Receiving a cancer diagnosis is a life-changing event. In addition to dealing with the diagnosis, prognosis and prospect of on-going treatment, people can often find it very hard to talk to others about their condition, not least because other people may feel awkward or uncomfortable talking about such a sensitive issue perhaps because they aren’t sure of the ‘right’ thing to say or are scared of saying the ‘wrong’ thing.
According to Cancer Research UK, 1 in 2 people born after 1960 in the UK will be diagnosed with some form of cancer during their lifetime and the likelihood is that most people will know people who are suffering from cancer. Cancer can occur at any age although the risk of developing cancer increases with age. The most common cancers for men and women in 2013 according to Cancer Research UK were:
|Prostate cancer||Breast cancer|
|Lung cancer||Lung cancer|
|Bowel cancer||Bowel cancer|
|Bladder cancer||Uterus (womb) cancer|
Importantly for employers, cancer is automatically classed as a disability under the remit of the Equality Act 2010. An employee does not have to advise their employer of a diagnosis of cancer, but if this information is shared, it is important to ensure that an employee’s needs are assessed.
The impact of a diagnosis of cancer on a person’s ability to work will vary widely. Whilst participation in (and recovery from) treatments may mean a certain amount of time off work, not all cancer sufferers take long-term sickness absence. However, because no two cancer diagnoses are the same, employers need to remain flexible when working with employees to decide on issues such as:
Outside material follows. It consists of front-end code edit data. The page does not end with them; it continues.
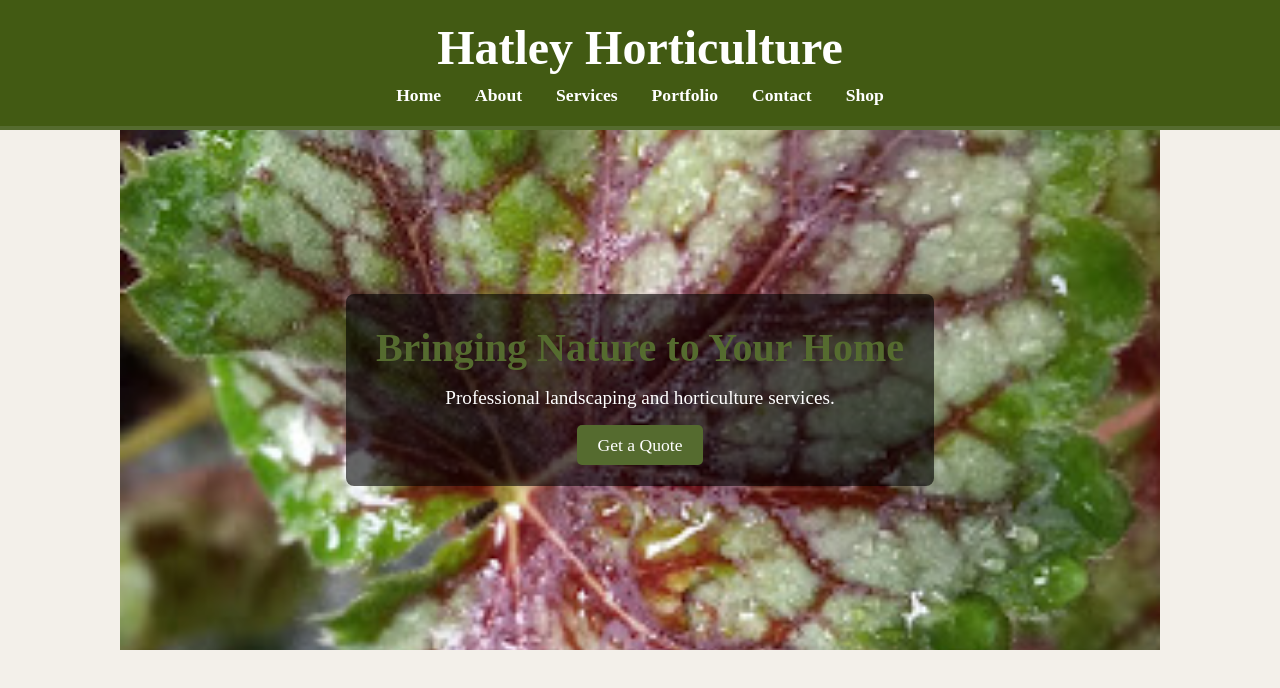
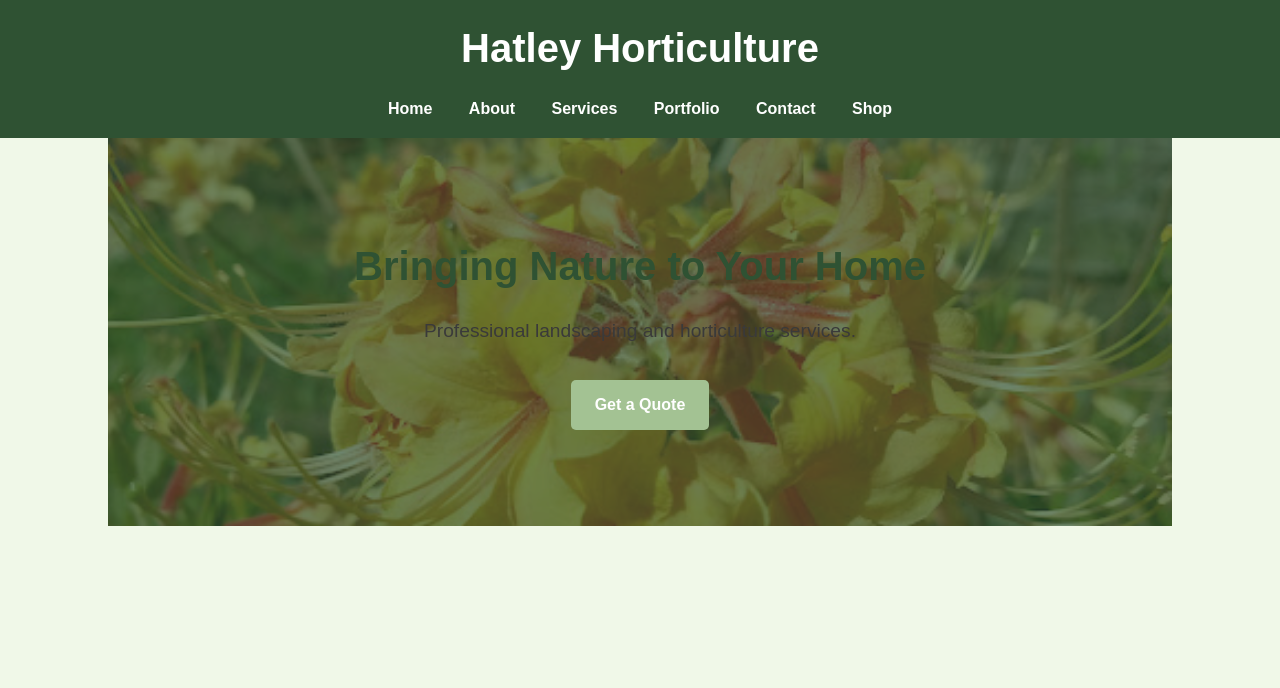
Before and after one commit to jhatley75/hatley-horticulture, a plain HTML site: page index.html in a window 1280 px wide. Drawn offline with Linux system fonts and the light colour scheme.

Commit message:
Refactor CSS styles for improved readability and consistency

```diff
--- a/style.css
+++ b/style.css
@@ -1,85 +1,96 @@
-/* General Styles */
-body {
-    font-family: 'Lora', serif;
+/* General Reset */
+body, h1, h2, p, a {
     margin: 0;
     padding: 0;
     box-sizing: border-box;
-    color: #bbaaaa; /* Subtle dark grey for text */
-    background-color: #F3F0EA; /* Light beige background for better readability */
 }
 
-/* Header & Navigation */
+/* Body Styling */
+body {
+    font-family: 'Arial', sans-serif;
+    line-height: 1.6;
+    background-color: #f0f8e8; /* Light greenish-beige background */
+    color: #3a3a3a; /* Dark gray text for readability */
+    margin: 0;
+    padding: 0;
+}
+
+/* Header Styling */
 header {
-    background-color: #425a13; /* Olive green for header background */
-    color: #FFF; /* White for text */
-    padding: 20px 0;
+    background-color: #2f5233; /* Deep forest green */
+    color: #fff;
+    padding: 1rem 2rem;
     text-align: center;
-    border-bottom: 4px solid #556B2F; /* Slightly darker green for contrast */
 }
 
 header h1 {
-    font-size: 3em;
-    margin: 0;
+    font-size: 2.5rem;
+    margin-bottom: 0.5rem;
 }
 
-header nav {
-    margin-top: 10px;
+nav {
+    margin-top: 1rem;
 }
 
 nav a {
-    color: #FFF;
+    color: #fff;
     text-decoration: none;
-    margin: 0 15px;
+    margin: 0 1rem;
     font-weight: bold;
-    font-size: 1.1em;
+    transition: color 0.3s ease;
 }
 
 nav a:hover {
-    text-decoration: underline;
+    color: #a3c293; /* Soft green for hover effect */
 }
 
+/* Hero Section */
 .hero {
-    background: url('images/leaf.jpg') no-repeat center center;
-    background-size: cover; /* Ensures the full image is visible */
-    background-position: center;
-    background-repeat: no-repeat;
-    height: 60vh;
-    display: flex;
-    align-items: center;
-    justify-content: center;
-    color: #FFF;
+    background: url('images/azalea.jpg') no-repeat center center/cover; /* Add azalea cover image */
     text-align: center;
-    padding: 20px;
+    padding: 6rem 2rem;
+    position: relative;
+}
+
+.hero::before {
+    content: '';
+    position: absolute;
+    top: 0;
+    left: 0;
+    width: 100%;
+    height: 100%;
+    background: rgba(47, 82, 51, 0.7); /* Deep forest green overlay */
+    z-index: 1;
 }
 
 .hero-content {
-    background-color: rgba(0, 0, 0, 0.6); /* Subtle overlay for text readability */
-    padding: 30px;
-    border-radius: 8px;
-    max-width: 600px;
+    position: relative;
+    z-index: 2;
 }
 
-.hero-content h2 {
-    font-size: 2.5em;
-    margin: 0 0 10px;
+.hero h2 {
+    font-size: 2.5rem;
+    margin-bottom: 1rem;
 }
 
-.hero-content p {
-    font-size: 1.2em;
-    margin: 10px 0 20px;
+.hero p {
+    font-size: 1.2rem;
+    margin-bottom: 2rem;
 }
 
-.hero-content .btn {
-    background-color: #556B2F; /* Darker olive green for contrast */
-    color: #FFF;
-    padding: 10px 20px;
+.hero .btn {
+    display: inline-block;
+    background-color: #a3c293; /* Soft green */
+    color: #fff;
+    padding: 0.75rem 1.5rem;
     text-decoration: none;
-    font-size: 1.1em;
+    font-weight: bold;
     border-radius: 5px;
+    transition: background-color 0.3s ease;
 }
 
-.hero-content .btn:hover {
-    background-color: #6B8E23;
+.hero .btn:hover {
+    background-color: #c3d6b3; /* Lighter green for hover */
 }
 
 /* Sections */
@@ -91,7 +102,7 @@ section {
 }
 
 section h2 {
-    color: #556B2F;
+    color: #2f5233; /* Deep forest green */
     font-size: 2.2em;
     margin-bottom: 20px;
 }
@@ -119,7 +130,7 @@ section p {
 }
 
 .service-card {
-    background-color: #FFF;
+    background-color: #fff;
     padding: 20px;
     border-radius: 8px;
     text-align: center;
@@ -134,7 +145,7 @@ section p {
 }
 
 .service-card h3 {
-    color: #556B2F;
+    color: #2f5233; /* Deep forest green */
     font-size: 1.5em;
 }
 
@@ -153,7 +164,7 @@ section p {
 
 /* Contact Form */
 form {
-    background-color: #FFF;
+    background-color: #fff;
     padding: 20px;
     border-radius: 8px;
     box-shadow: 0 4px 8px rgba(0, 0, 0, 0.1);
@@ -164,14 +175,14 @@ form {
 input, textarea {
     margin: 10px 0;
     padding: 10px;
-    border: 1px solid #CCC;
+    border: 1px solid #ccc;
     border-radius: 5px;
     width: 100%;
 }
 
 button.btn {
-    background-color: #556B2F;
-    color: #FFF;
+    background-color: #2f5233; /* Deep forest green */
+    color: #fff;
     padding: 10px 20px;
     border: none;
     cursor: pointer;
@@ -180,11 +191,23 @@ button.btn {
 }
 
 button.btn:hover {
-    background-color: #6B8E23;
+    background-color: #3f6b44; /* Slightly lighter green for hover */
 }
 
 /* Responsive Design */
 @media (max-width: 768px) {
+    header h1 {
+        font-size: 2rem;
+    }
+
+    .hero h2 {
+        font-size: 1.5rem;
+    }
+
+    .hero p {
+        font-size: 1rem;
+    }
+
     .service-container {
         flex-direction: column;
     }
```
- what they are and are not capable of doing;
- how their treatment is likely to affect their ability to work (how long they may need to be off work, etc.);
- whether time off is needed to attend appointments or treatment;
- what adjustments should be made to their work in order to allow them to continue working (in so far as this is possible);
- whether they need to be restricted from specific working environments (e.g. exposure to infection sources during chemotherapy);
- discussion of any external support services that could be of help;
- what on-going support employees feel they may need.
If you have been diagnosed with cancer and want to find out more about continuing to work, or if you are an employer managing an employee who has cancer, you can call the free Fit for Work Advice Line (0800 032 6235) for guidance. Or for guidance on work-related health topics, view the resources on the website.